Reports of the death of IT hardware channel have been greatly exaggerated, with solid growth in PC sales in Asia-Pacific, according to Canalys president Steve Brazier.
Canalys expects a boom in edge computing, as local processing power increases at the fringes of the network to support the computing firepower in the cloud.
"The ability to process multiple data sources at high speed close to the source of the data will go up and up," said Brazier.
"We will see the emergence of micro-solutions that combine sensors, analytics and machine learning that are rugged, heat-resistant, water resistant and portable to create a new form of computing.
"It is being driven by increases in GPU and CPU, and solid state drives, which are just exploding in terms of capacity – up to 32 terabytes soon."
Brazier dubbed this edge infrastructure "micro clouds", and said their growth spelled good news for resellers."You will need to integrate them, manage them, secure them, maintain them and upgrade them."
The channel-focused analyst firm kicked off the APAC leg of its annual Canalys Channels Forum in Perth this week, the first time the regional event has been hosted in Australia.
Resellers have been told for years that they need to expand into services to bolster profitability, however, Brazier predicted that hardware would still contribute more than 50 percent of revenue for 90 percent of partners in 2020.

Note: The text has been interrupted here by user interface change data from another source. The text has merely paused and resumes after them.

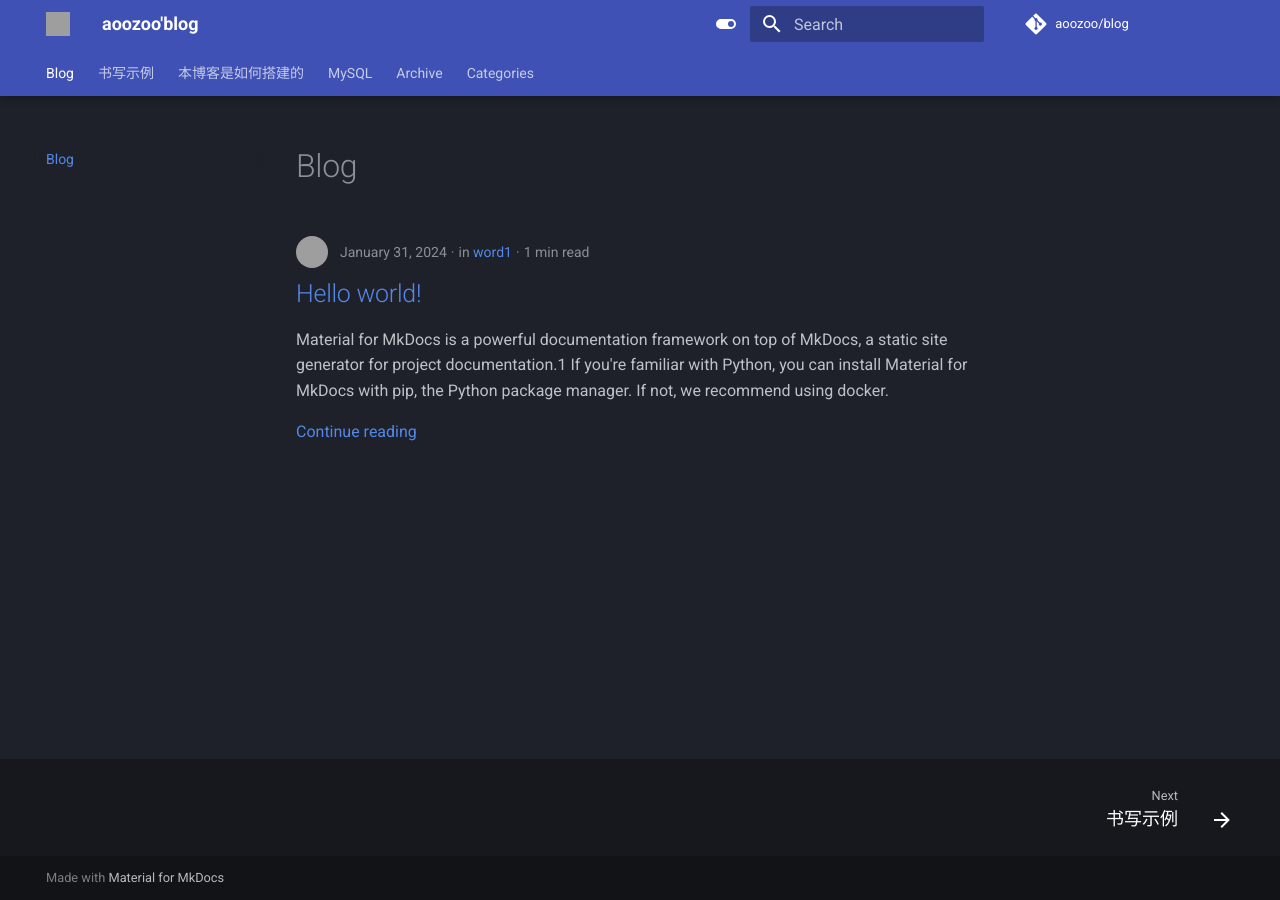
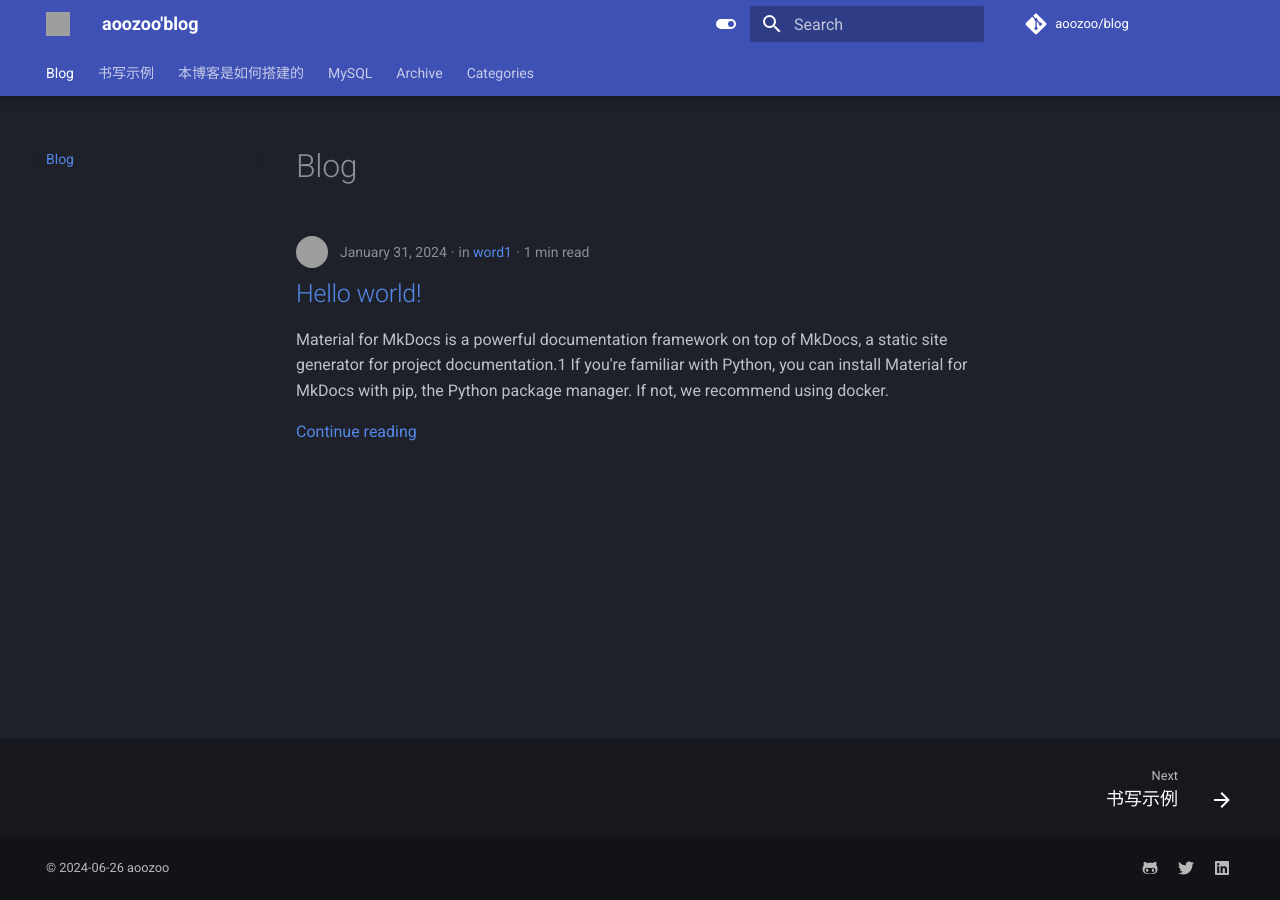
Before and after one commit to aoozoo/blog, an MkDocs documentation site: the page built from docs/index.md, in a window 1280 px wide. Built offline with MkDocs 1.6.1 and Material for MkDocs 9.7.7, drawn with Linux system fonts in a browser that asks for light colours; comment, search, counter and statistics services are not loaded; grey boxes are pictures that could not be loaded.

```diff
--- a/mkdocs.yml
+++ b/mkdocs.yml
@@ -71,6 +71,18 @@
       blog_dir: .
       authors: true
       post_url_format: "{slug}"
+      archive_date_format: MM/dd/yyyy
+  - social
+
+extra:
+  social:
+    - icon: fontawesome/brands/github-alt
+      link: hhttps://github.com/aoozoo
+    - icon: fontawesome/brands/twitter
+      link: hhttps://github.com/aoozoo
+    - icon: fontawesome/brands/linkedin
+      link: https://github.com/aoozoo
+  generator: false
 
 markdown_extensions:
   - admonition
@@ -92,5 +104,5 @@
   - pymdownx.tabbed:
       alternate_style: true
 
-# nav:
-#   - index.md
+copyright: |
+  &copy; 2024-06-26 <a href="ttps://github.com/aoozoo/blog"  target="_blank" rel="noopener">aoozoo</a>
```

According to Canalys, APAC distributors grew 8 percent and partners grew 10 percent in the first half of 2017. The organisation expects channel partners in APAC to grow at least 10 percent per annum over the next three years.
"Obviously this varies a bit by country but your business plans need to be optimistic. If you are growing at less than this, you are missing out to your competitors. The channel is very strong, the results that we monitor are strong," he said.
Brazier also used his keynote address to point to a U-turn in PC shipments, which are growing in APAC – though not in Australia.
"Another surprising thing has happened – you are also doing well selling PCs. Whoever said the PC was dead two or three years ago was wrong.
"Commercial PCs are growing, and price points are going up because there has been a shortage of memory and component prices have gone up, but also because some people are also willing to pay more for well-designed notebooks that are thin, light and sexy.
"Prices are going up, that means margins are going up. Better segmentation of the market is helping, better marketing is helping and this is providing growth – it is a real bright spot."
PC shipments rose across much of APAC in the third quarter, according to Canalys market tracking data, including double-digit growth in Indonesia, Singapore and Vietnam.
"In terms of best performing major vendors in the region, HP and Apple are leading the way in growth, with a year-on-year increase of 12.3 percent and 11.7 percent, respectively," research analyst Ishan Dutt told CRN.
Shipments went backwards in Australia, however, with a year-on-year decline of 2.1 percent in Q3 2017. Canalys said a lot of the “smaller” vendors, such as Acer, Asus and Toshiba, had fallen away while HP and Dell saw small declines.
"Lenovo is picking up a lot of this slack, with 42.6 percent growth, while HP and Dell saw small declines," Dutt said. "Apple remains in a relatively healthy position with 4.5 percent."
Lenovo's surge was due to an increase of unit sales, year on year, from 126,000 to 179,000 in Q3 2017.
The hardware market is a mixed bag, said Brazier. "The server market is declining, the storage market is declining, but there are many different parts of the industry that are doing well."
Steven Kiernan attended the conference as a guest of Canalys.